What needs to be done:
The expected answer is a bare count of the lines in the data below that contain "chunkbase".

Data provided:
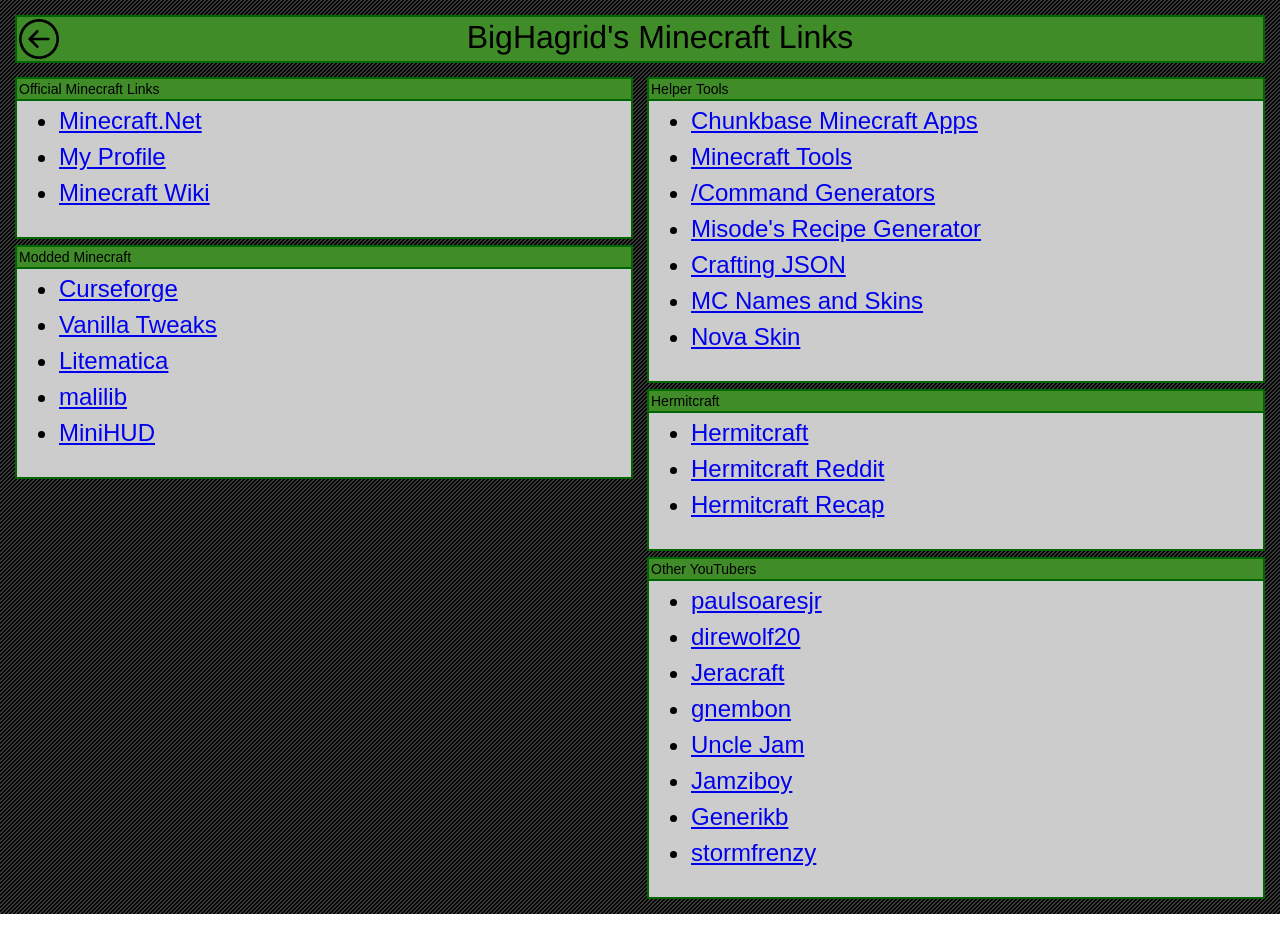
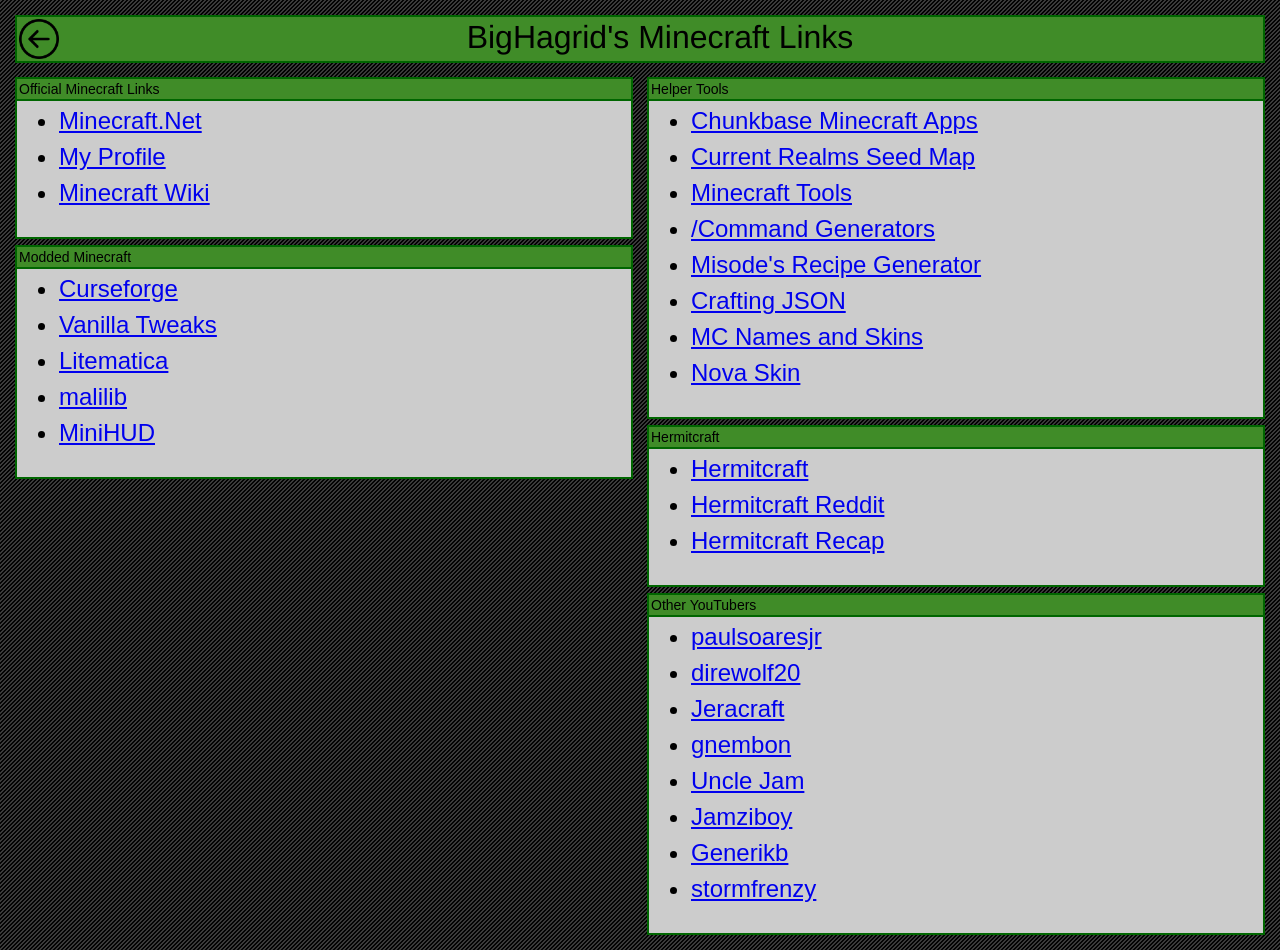
Before and after one commit to bighagrid/bighagrid.github.io, a plain HTML site: page mc.html in a window 1280 px wide. Before the commit the page ends 914 px from the top, so only its background shows below. Drawn offline with Linux system fonts and the light colour scheme.

Commit message:
Update mc.html

```diff
--- a/mc.html
+++ b/mc.html
@@ -44,6 +44,7 @@ var b1={
 var b2Title="Helper Tools";
 var b2={
 "Chunkbase Minecraft Apps":"https://chunkbase.com/",
+"Current Realms Seed Map":"https://www.chunkbase.com/apps/seed-map#seed=-7612999989018794857&platform=java_1_21",
 "Minecraft Tools":"https://minecraft.tools/",
 "/Command Generators":"https://www.digminecraft.com/generators/index.php",
 "Misode's Recipe Generator":"https://misode.github.io/recipe/",
```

Task result:
2